→ **TASK REQUIREMENTS**:
Going through the listing below, tally the lines that contain the word "output" and give only that figure.

→ **DATA EXTRACT**:
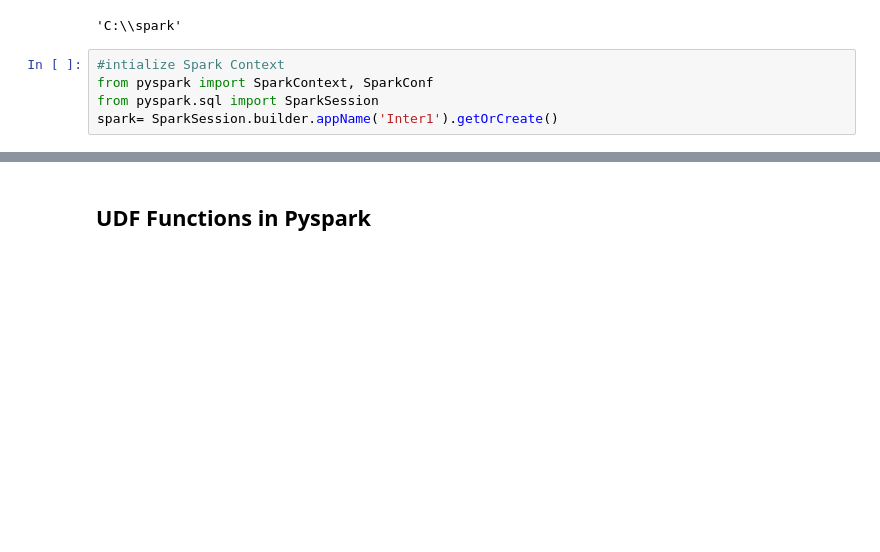
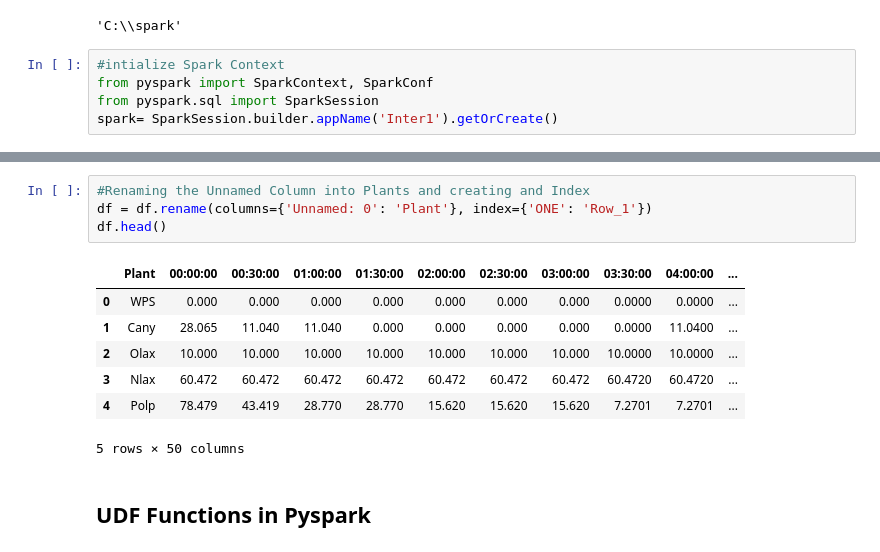
Before and after one commit to PanduDcau/Data-Analysis-Intern, a Jupyter notebook: Data Processing/Table Manipulation/PySpark Part 1.ipynb, the cells around one changed output, grey strips where cells are left out. Saved outputs shown, nothing was run; the diff lists cells and outputs as text; blank space fills up the shorter version.

```diff
--- a/Data Processing/Table Manipulation/PySpark Part 1.ipynb
+++ b/Data Processing/Table Manipulation/PySpark Part 1.ipynb
@@ -39,3 +82,15 @@ intern2.dtypes
+# %%
+#Renaming the Unnamed Column into Plants and creating and Index
+df = df.rename(columns={'Unnamed: 0': 'Plant'}, index={'ONE': 'Row_1'})
+df.head()
+# %% [output]
+|  | Plant | 00:00:00 | 00:30:00 | 01:00:00 | 01:30:00 | 02:00:00 | 02:30:00 | 03:00:00 | 03:30:00 | 04:00:00 | ... |
+| 0 | WPS | 0.000 | 0.000 | 0.000 | 0.000 | 0.000 | 0.000 | 0.000 | 0.0000 | 0.0000 | ... |
+| 1 | Cany | 28.065 | 11.040 | 11.040 | 0.000 | 0.000 | 0.000 | 0.000 | 0.0000 | 11.0400 | ... |
+| 2 | Olax | 10.000 | 10.000 | 10.000 | 10.000 | 10.000 | 10.000 | 10.000 | 10.0000 | 10.0000 | ... |
+| 3 | Nlax | 60.472 | 60.472 | 60.472 | 60.472 | 60.472 | 60.472 | 60.472 | 60.4720 | 60.4720 | ... |
+| 4 | Polp | 78.479 | 43.419 | 28.770 | 28.770 | 15.620 | 15.620 | 15.620 | 7.2701 | 7.2701 | ... |
+5 rows × 50 columns
 # %% [markdown]
 ## UDF Functions in Pyspark
 # %%
```
Also changed, not shown: parts of 41 cells of this notebook, 1 other file.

→ **RESULT**:
2